New York Swingin’

“It’s all a gorgeous time capsule, written with a suave sense of kink courtesy of Billy Wilder. No one says sex. That’s just implied. A suicide is never called such; someone took too many pills. Much as The Apartment hides reality behind inevitable film censorship of the day, there’s reality inside. Lemon is a natural as the awkward, sheepish Baxter. He’s an instant working man’s hero. Fred MacMurray, the office executive, is appropriately cruel, a corporate caricature if no less plausible. Key characters make themselves believable.”

Read our full The Apartment Blu-ray review for more


Although Kino foregoes any HDR, that choice carries little impact on the resulting imagery. The Apartment looks marvelous in 4K. A simply brilliant, true 4K scan shows dazzling sharpness. New York’s texture glimmers in these conditions, while facial definition and clothing details flourish. Wallpaper cracks inside hallways, alongside precise set details like stray dishes, chair fabrics, and other touches.

Expert grain reproduction lets everything improve over the Blu-ray. Consistent performance from the film stock keeps the grain structure steady, while the print itself doesn’t suffer any stray dirt, damage, or wobbling. It’s flawlessly preserved.

Even minus HDR, gray scale thrives. Precise black levels don’t miss a single opportunity to reach the deepest shadows.
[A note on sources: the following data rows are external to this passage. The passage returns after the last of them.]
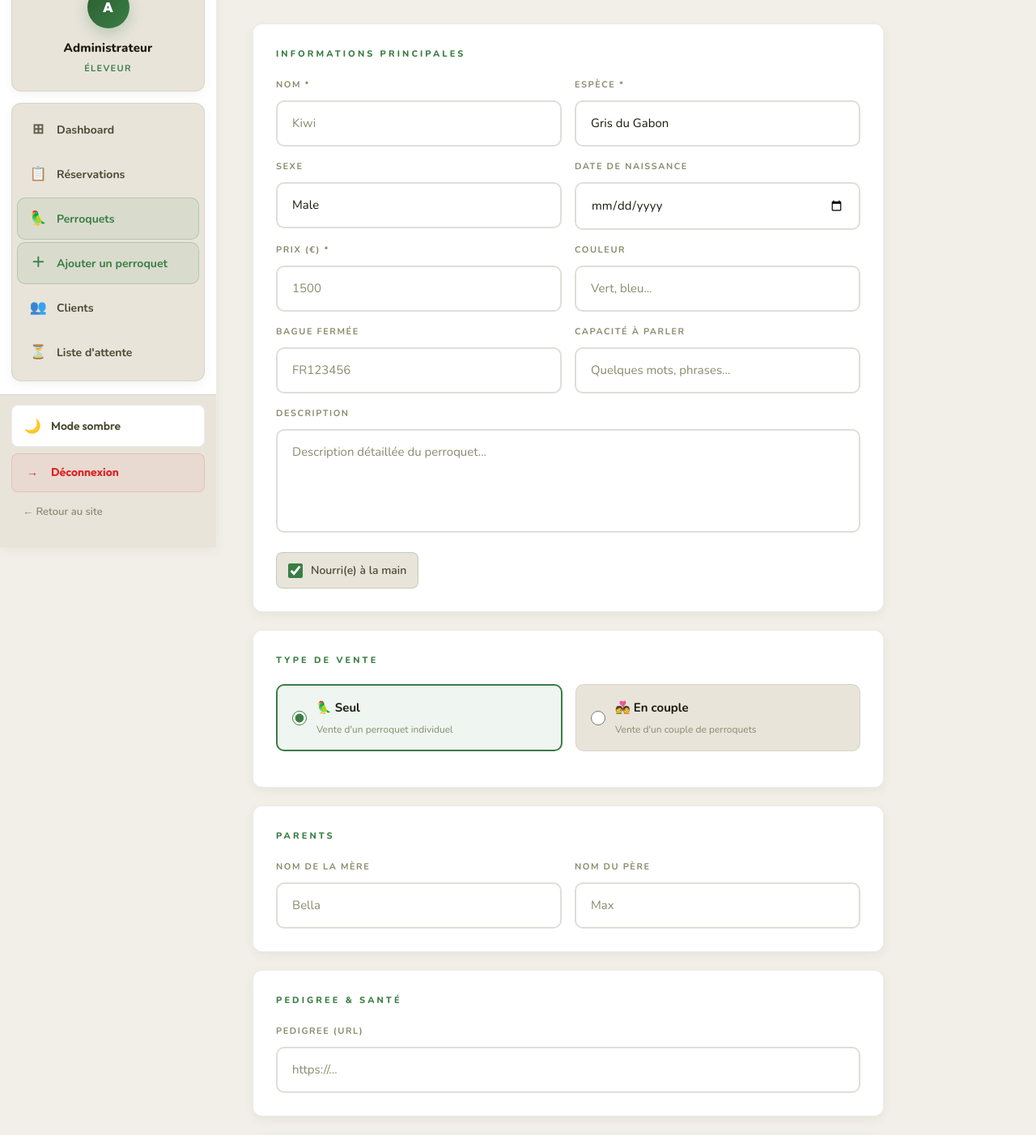
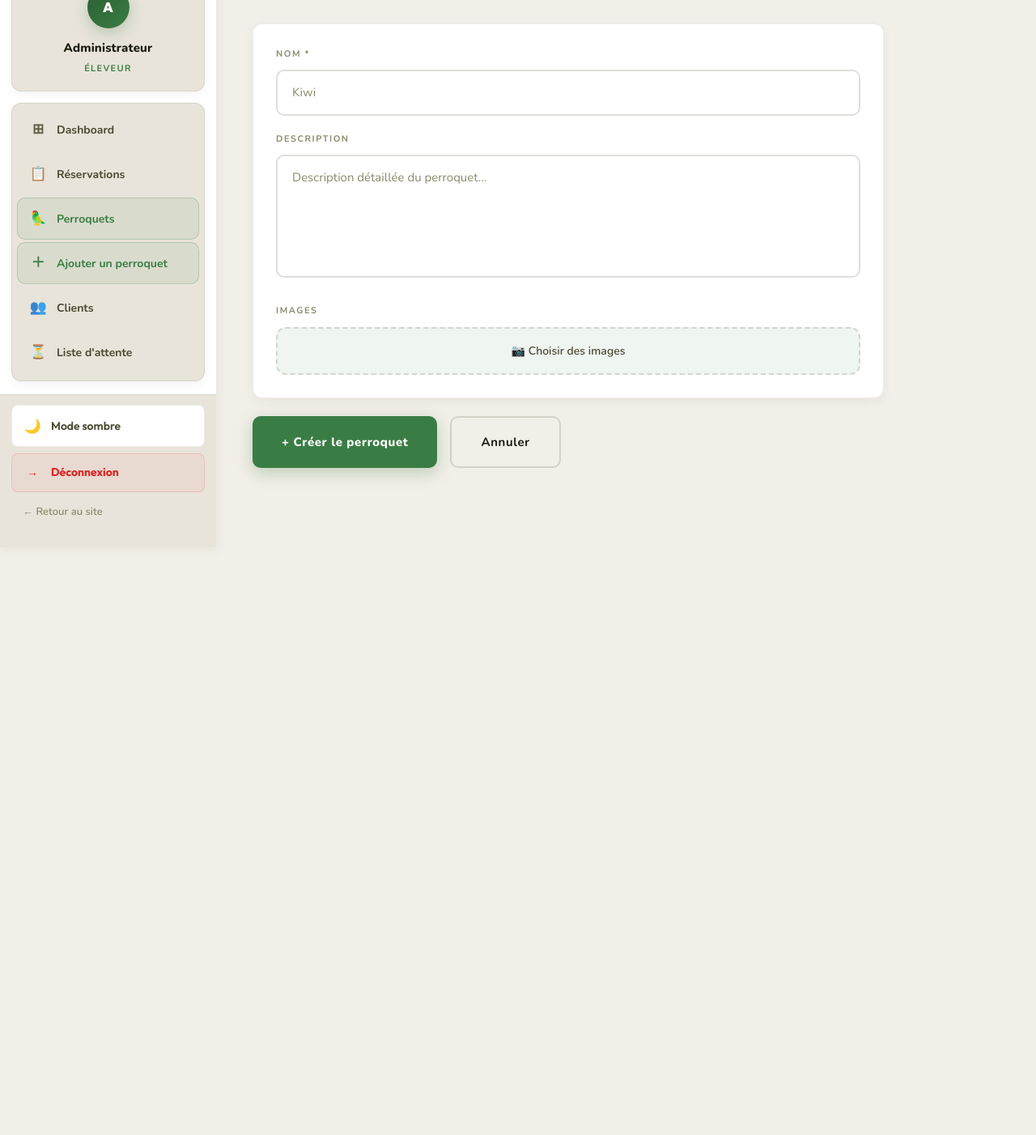
Before and after one commit to autokompetenz/perroquets-belgique, a React (Vite) app: page /admin/parrots/new in a window 1280 px wide. Shown: the part 140-1542 px from the top of the page at 81% size. After the commit the page ends 800 px from the top, so only its background shows below. Built offline with nearby package versions, Linux system fonts and the light colour scheme; sample sign-in values are in the browser's storage; a web font is replaced by a local one.

Commit message:
simplification perroquets: nom, description, images uniquement

```diff
--- a/src/pages/admin/AdminParrotForm.jsx
+++ b/src/pages/admin/AdminParrotForm.jsx
@@ -2,50 +2,15 @@ import { useState, useEffect } from 'react';
 import { useParams, useNavigate } from 'react-router-dom';
 import { adminAPI } from '../../services/api';
 import { useToastStore } from '../../store';
-import { useBreakpoint } from '../../hooks';
-import { SPECIES } from '../../utils/helpers';
 
 const EMPTY = {
-  name:'', species:'Gris du Gabon', sex:'Male', birthDate:'', price:'',
-  description:'', parentMotherName:'', parentFatherName:'', pedigreeDocUrl:'',
-  ringNumber:'', handFed:true, talkingAbility:'', color:'',
-  saleType:'solo', partnerName:'', partnerSex:'Female', partnerBirthDate:'', partnerColor:'', partnerPedigreeDocUrl:'',
-  featured:false, isActive:true,
+  name:'', description:'',
 };
-
-function Section({ title, children }) {
-  return (
-    <div style={{ background:'var(--bg-card)', border:'1px solid var(--border)', borderRadius:12, padding:28, marginBottom:22, boxShadow:'var(--shadow-sm)' }}>
-      <p style={{ fontSize:11, fontWeight:800, letterSpacing:'0.28em', textTransform:'uppercase', color:'var(--primary)', marginBottom:20 }}>{title}</p>
-      {children}
-    </div>
-  );
-}
-
-function Field({ label, field, type='text', placeholder, opts, rows, value, onChange }) {
-  return (
-    <div>
-      <label style={{ display:'block', fontSize:11, fontWeight:700, letterSpacing:'0.14em', textTransform:'uppercase', color:'var(--text-3)', marginBottom:10 }}>{label}</label>
-      {opts ? (
-        <select name={field} value={value} onChange={onChange} className="input-luxury" style={{ fontSize:15, borderRadius:10, padding:'14px 18px' }}>
-          {opts.map(o => <option key={o} value={o}>{o}</option>)}
-        </select>
-      ) : rows ? (
-        <textarea name={field} value={value} onChange={onChange} rows={rows} placeholder={placeholder}
-          className="input-luxury" style={{ resize:'none', fontSize:15, borderRadius:10, padding:'14px 18px', lineHeight:1.6 }} />
-      ) : (
-        <input name={field} type={type} value={value} onChange={onChange} placeholder={placeholder}
-          className="input-luxury" style={{ fontSize:15, borderRadius:10, padding:'14px 18px' }} />
-      )}
-    </div>
-  );
-}
 
 export default function AdminParrotForm() {
   const { id } = useParams();
   const navigate = useNavigate();
   const { addToast } = useToastStore();
-  const { isMobile } = useBreakpoint();
   const isEdit = !!id && id !== 'new';
   const [form, setForm] = useState(EMPTY);
   const [saving, setSaving] = useState(false);
@@ -59,9 +24,7 @@ export default function AdminParrotForm() {
     if (isEdit) {
       adminAPI.getParrotById(id).then(r => {
         const c = r.data.parrot;
-        const birthDate = c.birthDate ? new Date(c.birthDate).toISOString().split('T')[0] : '';
-        const partnerBirthDate = c.partnerBirthDate ? new Date(c.partnerBirthDate).toISOString().split('T')[0] : '';
-        setForm({ ...EMPTY, ...c, price: String(c.price || ''), birthDate, partnerBirthDate });
+        setForm({ name: c.name || '', description: c.description || '' });
         const existing = [];
         ['imageUrl', 'imageUrl2', 'imageUrl3', 'imageUrl4', 'imageUrl5'].forEach((field, idx) => {
           if (c[field]) existing.push({ url: c[field], id: `existing-${idx + 1}`, isExisting: true, field });
@@ -72,8 +35,8 @@ export default function AdminParrotForm() {
   }, [id, isEdit]);
 
   const set = (field) => (e) => {
-    const { type, value, checked } = e.target;
-    setForm(prev => ({ ...prev, [field]: type === 'checkbox' ? checked : type === 'number' ? (value === '' ? '' : Number(value)) : value }));
+    const { value } = e.target;
+    setForm(prev => ({ ...prev, [field]: value }));
   };
 
   const handleImageChange = (e) => {
@@ -125,70 +88,22 @@ export default function AdminParrotForm() {
       </div>
 
       <form onSubmit={handleSubmit} style={{ maxWidth: 780 }}>
-        <Section title="Informations principales">
-          <div style={{ display:'grid', gridTemplateColumns: isMobile ? '1fr' : '1fr 1fr', gap:16, marginBottom:16 }}>
-            <Field label="Nom *" field="name" placeholder="Kiwi" value={form.name} onChange={set("name")} />
-            <Field label="Espèce *" field="species" opts={SPECIES} value={form.species} onChange={set("species")} />
-            <Field label="Sexe" field="sex" opts={['Male','Female']} value={form.sex} onChange={set("sex")} />
-            <Field label="Date de naissance" field="birthDate" type="date" value={form.birthDate} onChange={set("birthDate")} />
-            <Field label="Prix (€) *" field="price" type="number" placeholder="1500" value={form.price} onChange={set("price")} />
-            <Field label="Couleur" field="color" placeholder="Vert, bleu..." value={form.color} onChange={set("color")} />
-            <Field label="Bague fermée" field="ringNumber" placeholder="FR123456" value={form.ringNumber} onChange={set("ringNumber")} />
-            <Field label="Capacité à parler" field="talkingAbility" placeholder="Quelques mots, phrases..." value={form.talkingAbility} onChange={set("talkingAbility")} />
+        <div style={{ background:'var(--bg-card)', border:'1px solid var(--border)', borderRadius:12, padding:28, marginBottom:22, boxShadow:'var(--shadow-sm)' }}>
+          <div style={{ display:'grid', gap:20, marginBottom:24 }}>
+            <div>
+              <label style={{ display:'block', fontSize:11, fontWeight:700, letterSpacing:'0.14em', textTransform:'uppercase', color:'var(--text-3)', marginBottom:10 }}>Nom *</label>
+              <input name="name" value={form.name} onChange={set("name")} placeholder="Kiwi"
+                className="input-luxury" style={{ fontSize:15, borderRadius:10, padding:'14px 18px', width:'100%' }} />
             </div>
-          <Field label="Description" field="description" rows={4} placeholder="Description détaillée du perroquet..." value={form.description} onChange={set("description")} />
+            <div>
+              <label style={{ display:'block', fontSize:11, fontWeight:700, letterSpacing:'0.14em', textTransform:'uppercase', color:'var(--text-3)', marginBottom:10 }}>Description</label>
+              <textarea name="description" value={form.description} onChange={set("description")} rows={5} placeholder="Description détaillée du perroquet..."
+                className="input-luxury" style={{ resize:'none', fontSize:15, borderRadius:10, padding:'14px 18px', lineHeight:1.6, width:'100%' }} />
+            </div>
+          </div>
 
-          <div style={{ marginTop:16, display:'flex', gap:20, flexWrap:'wrap' }}>
-            <label style={{ display:'flex', alignItems:'center', gap:10, cursor:'pointer', padding:'10px 14px', borderRadius:8, background:'var(--bg-card2)', border: form.handFed ? '1px solid var(--primary-border)' : '1px solid var(--border)' }}>
-              <input type="checkbox" checked={form.handFed} onChange={set("handFed")} style={{ accentColor:'#3A7D44', width:18, height:18 }} />
-              <span style={{ fontSize:14, color:'var(--text-2)', fontWeight:600 }}>Nourri(e) à la main</span>
-            </label>
-          </div>
-        </Section>
-
-        <Section title="Type de vente">
-          <div style={{ display:'flex', gap:16, marginBottom:16 }}>
-            <label style={{ flex:1, display:'flex', alignItems:'center', gap:12, cursor:'pointer', padding:'14px 18px', borderRadius:10, background: form.saleType === 'solo' ? 'var(--primary-bg)' : 'var(--bg-card2)', border: form.saleType === 'solo' ? '2px solid var(--primary)' : '1px solid var(--border)' }}>
-              <input type="radio" name="saleType" value="solo" checked={form.saleType === 'solo'} onChange={set("saleType")} style={{ accentColor:'#3A7D44', width:18, height:18 }} />
           <div>
-                <span style={{ fontSize:15, fontWeight:700, color:'var(--text)' }}>🦜 Seul</span>
-                <p style={{ fontSize:12, color:'var(--text-3)', marginTop:4 }}>Vente d'un perroquet individuel</p>
-              </div>
-            </label>
-            <label style={{ flex:1, display:'flex', alignItems:'center', gap:12, cursor:'pointer', padding:'14px 18px', borderRadius:10, background: form.saleType === 'couple' ? 'var(--primary-bg)' : 'var(--bg-card2)', border: form.saleType === 'couple' ? '2px solid var(--primary)' : '1px solid var(--border)' }}>
-              <input type="radio" name="saleType" value="couple" checked={form.saleType === 'couple'} onChange={set("saleType")} style={{ accentColor:'#3A7D44', width:18, height:18 }} />
-              <div>
-                <span style={{ fontSize:15, fontWeight:700, color:'var(--text)' }}>💑 En couple</span>
-                <p style={{ fontSize:12, color:'var(--text-3)', marginTop:4 }}>Vente d'un couple de perroquets</p>
-              </div>
-            </label>
-          </div>
-        </Section>
-
-        {form.saleType === 'couple' && (
-          <Section title="Informations du partenaire">
-            <div style={{ display:'grid', gridTemplateColumns: isMobile ? '1fr' : '1fr 1fr', gap:16 }}>
-              <Field label="Nom du partenaire *" field="partnerName" placeholder="Luna" value={form.partnerName} onChange={set("partnerName")} />
-              <Field label="Sexe" field="partnerSex" opts={['Male','Female']} value={form.partnerSex} onChange={set("partnerSex")} />
-              <Field label="Date de naissance" field="partnerBirthDate" type="date" value={form.partnerBirthDate} onChange={set("partnerBirthDate")} />
-              <Field label="Couleur" field="partnerColor" placeholder="Vert, bleu..." value={form.partnerColor} onChange={set("partnerColor")} />
-              <Field label="Pedigree" field="partnerPedigreeDocUrl" placeholder="URL du pedigree" value={form.partnerPedigreeDocUrl} onChange={set("partnerPedigreeDocUrl")} />
-            </div>
-          </Section>
-        )}
-
-        <Section title="Parents">
-          <div style={{ display:'grid', gridTemplateColumns:'1fr 1fr', gap:16 }}>
-            <Field label="Nom de la mère" field="parentMotherName" placeholder="Bella" value={form.parentMotherName} onChange={set("parentMotherName")} />
-            <Field label="Nom du père" field="parentFatherName" placeholder="Max" value={form.parentFatherName} onChange={set("parentFatherName")} />
-          </div>
-        </Section>
-
-        <Section title="Pedigree & Santé">
-          <Field label="Pedigree (URL)" field="pedigreeDocUrl" placeholder="https://..." value={form.pedigreeDocUrl} onChange={set("pedigreeDocUrl")} />
-        </Section>
-
-        <Section title="Images">
+            <label style={{ display:'block', fontSize:11, fontWeight:700, letterSpacing:'0.14em', textTransform:'uppercase', color:'var(--text-3)', marginBottom:10 }}>Images</label>
             <input type="file" accept="image/*" multiple onChange={handleImageChange} style={{ display:'none' }} id="images-input" />
             <label htmlFor="images-input"
               style={{ display:'flex', alignItems:'center', justifyContent:'center', gap:12, padding:'16px 20px', background:'var(--primary-bg)', border:'2px dashed var(--border-2)', borderRadius:12, cursor:'pointer', fontSize:14, color:'var(--text-2)', fontWeight:600, transition:'all 0.25s' }}
@@ -196,17 +111,17 @@ export default function AdminParrotForm() {
               onMouseOut={e => { e.currentTarget.style.borderColor='var(--border-2)'; e.currentTarget.style.background='var(--primary-bg)'; e.currentTarget.style.color='var(--text-2)'; }}>
               📷 {previews.length + existingImages.length > 0 ? `${previews.length + existingImages.length} / 5 images` : 'Choisir des images'}
             </label>
-        </Section>
+          </div>
 
           {(previews.length > 0 || existingImages.length > 0) && (
-          <div style={{ marginBottom:24 }}>
+            <div style={{ marginTop:16 }}>
               <p style={{ fontSize:11, fontWeight:700, letterSpacing:'0.16em', textTransform:'uppercase', color:'var(--text-3)', marginBottom:12 }}>Aperçu ({previews.length + existingImages.length})</p>
               <div style={{ display:'grid', gridTemplateColumns:'repeat(5,1fr)', gap:8 }}>
                 {[...existingImages, ...previews].map((img, index) => (
                   <div key={img.id} style={{ position:'relative', borderRadius:12, overflow:'hidden', aspectRatio:'4/3' }}>
                     <img src={img.url} alt={`Aperçu ${index + 1}`} style={{ width:'100%', height:'100%', objectFit:'cover', border:'1px solid var(--border)' }} />
                     <button type="button" onClick={() => removeImage(img.id)}
-                    style={{ position:'absolute', top:4, right:4, background:'rgba(0,0,0,0.8)', color:'#fff', border:'none', borderRadius:'50%', width: isMobile ? 32 : 24, height: isMobile ? 32 : 24, cursor:'pointer', display:'flex', alignItems:'center', justifyContent:'center', fontSize: isMobile ? 12 : 10 }}>
+                      style={{ position:'absolute', top:4, right:4, background:'rgba(0,0,0,0.8)', color:'#fff', border:'none', borderRadius:'50%', width:24, height:24, cursor:'pointer', display:'flex', alignItems:'center', justifyContent:'center', fontSize:10 }}>
                       ✕
                     </button>
                     {index === 0 && <span style={{ position:'absolute', bottom:4, left:4, fontSize:9, fontWeight:800, background:'var(--primary)', color:'#fff', padding:'2px 6px', borderRadius:3 }}>Principale</span>}
@@ -215,17 +130,7 @@ export default function AdminParrotForm() {
               </div>
             </div>
           )}
-
-        <Section title="Options">
-          <div style={{ display:'flex', gap:28, flexWrap:'wrap' }}>
-            {[['featured','Perroquet mis en avant (★ Nouveau)'],['isActive','Actif (visible en catalogue)']].map(([f,l]) => (
-              <label key={f} style={{ display:'flex', alignItems:'center', gap:12, cursor:'pointer', padding:'12px 16px', borderRadius:10, background:'var(--bg-card2)', border:'1px solid var(--border)' }}>
-                <input type="checkbox" checked={Boolean(form[f])} onChange={set(f)} style={{ accentColor:'#3A7D44', width:20, height:20 }} />
-                <span style={{ fontSize:14, color:'var(--text-2)', fontWeight:600 }}>{l}</span>
-              </label>
-            ))}
         </div>
-        </Section>
 
         <div style={{ display:'flex', gap:16, marginTop:8 }}>
           <button type="submit" disabled={saving} className="btn-primary" style={{ fontSize:15, padding:'18px 36px', borderRadius:10 }}>
--- a/src/pages/admin/AdminParrots.jsx
+++ b/src/pages/admin/AdminParrots.jsx
@@ -2,7 +2,6 @@ import { useState, useEffect } from 'react';
 import { Link, useLocation, useNavigate } from 'react-router-dom';
 import { adminAPI } from '../../services/api';
 import { useToastStore } from '../../store';
-import { formatEuro } from '../../utils/helpers';
 import { Loader } from '../../components/UI';
 
 export default function AdminParrots() {
@@ -85,7 +84,7 @@ export default function AdminParrots() {
             <table style={{ width: '100%', borderCollapse: 'collapse', fontSize: 14 }}>
               <thead>
                 <tr style={{ borderBottom: '1px solid var(--border)' }}>
-                  {['Photo', 'Nom', 'Espèce', 'Prix', 'Statut', 'Actif', 'Actions'].map(h => (
+                  {['Photo', 'Nom', 'Actions'].map(h => (
                     <th key={h} style={{ textAlign: 'left', fontSize: 11, fontWeight: 800, letterSpacing: '0.16em', textTransform: 'uppercase', color: 'var(--text-3)', padding: '14px 20px', background: 'var(--bg-card2)' }}>{h}</th>
                   ))}
                 </tr>
@@ -103,25 +102,7 @@ export default function AdminParrots() {
                       )}
                     </td>
                     <td style={{ padding: '14px 20px' }}>
-                      <div style={{ display: 'flex', alignItems: 'center', gap: 10, flexWrap: 'wrap' }}>
-                        <p style={{ fontWeight: 800, color: 'var(--text)', fontSize: 16 }}>{parrot.name}{parrot.saleType === 'couple' && parrot.partnerName ? ` & ${parrot.partnerName}` : ''}</p>
-                        {parrot.featured && (
-                          <span style={{ fontSize: 10, fontWeight: 800, background: 'var(--primary-bg)', color: 'var(--primary)', border: '1px solid var(--primary-border)', padding: '3px 10px', borderRadius: 6, letterSpacing: '0.1em' }}>★ NOUVEAU</span>
-                        )}
-                      </div>
-                    </td>
-                    <td style={{ padding: '14px 20px', color: 'var(--text-2)', fontSize: 14, fontWeight: 600 }}>{parrot.species}</td>
-                    <td style={{ padding: '14px 20px', fontWeight: 800, color: 'var(--primary)', fontSize: 17, letterSpacing: '-0.01em' }}>{formatEuro(parrot.price)}</td>
-                    <td style={{ padding: '14px 20px' }}>
-                      <span style={{ fontSize: 11, fontWeight: 800, padding: '6px 12px', borderRadius: 12, letterSpacing: '0.04em',
-                        background: parrot.status === 'available' ? 'rgba(34,197,94,0.12)' : parrot.status === 'reserved' ? 'rgba(250,204,21,0.12)' : 'rgba(239,68,68,0.1)',
-                        color: parrot.status === 'available' ? '#22C55E' : parrot.status === 'reserved' ? '#EAB308' : '#EF4444',
-                        border: `1px solid ${parrot.status === 'available' ? 'rgba(34,197,94,0.28)' : parrot.status === 'reserved' ? 'rgba(250,204,21,0.28)' : 'rgba(239,68,68,0.25)'}` }}>{parrot.status}</span>
-                    </td>
-                    <td style={{ padding: '14px 20px' }}>
-                      <span style={{ fontSize: 11, fontWeight: 800, padding: '6px 12px', borderRadius: 12, letterSpacing: '0.04em', background: parrot.isActive ? 'rgba(34,197,94,0.12)' : 'rgba(239,68,68,0.1)', color: parrot.isActive ? '#22C55E' : '#EF4444', border: `1px solid ${parrot.isActive ? 'rgba(34,197,94,0.28)' : 'rgba(239,68,68,0.25)'}` }}>
-                        {parrot.isActive ? 'Actif' : 'Inactif'}
-                      </span>
+                      <p style={{ fontWeight: 800, color: 'var(--text)', fontSize: 16 }}>{parrot.name}</p>
                     </td>
                     <td style={{ padding: '14px 20px' }}>
                       <div style={{ display: 'flex', gap: 14, alignItems: 'center', flexWrap: 'wrap' }}>
```
Also changed, not shown: 2 other files (tests, documents, lock files or other folders). Lines whose indentation alone changed are shown as unchanged.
Generous highlights provide needed counter balance, and the resulting dimension is one step short of appearing truly 3D. Impeccable.


Both the mono and 5.1 tracks from Arrow’s disc carry over to Kino. The latter doesn’t use the surrounds for much, generally just crowds at parties or bars, yet the front soundstage has fun. Lemon sits alone, switching TV channels while the TV’s sound bounces between the center and left front. Some dialog will do the same. It’s minor, but a pleasing if slightly unnatural extension of a mono source.

Fidelity isn’t an issue. The Apartment sounds better than its age. The tight score hits peaks sans any problems. Any instance of hiss or cracking disappeared in the restoration.


Kino brings a previous commentary from Bruce Block, and also includes one from author Joseph McBride. Pop in the Blu-ray for a 12-minute featurette on Jack Lemmon, which is then bested by a great half hour making of.

The Apartment
  • Video
  • Audio
  • Extras


A timeless satire of forgotten middle class existence, The Apartment contextualizes the late ’50s through midnight trysts and bachelorhood.

User Review
0 (0 votes)

The following six screen shots serve as samples for our subscription-exclusive set of 47 full resolution uncompressed 4K screen shots grabbed directly from the UHD:

Leave a Reply

Your email address will not be published. Required fields are marked *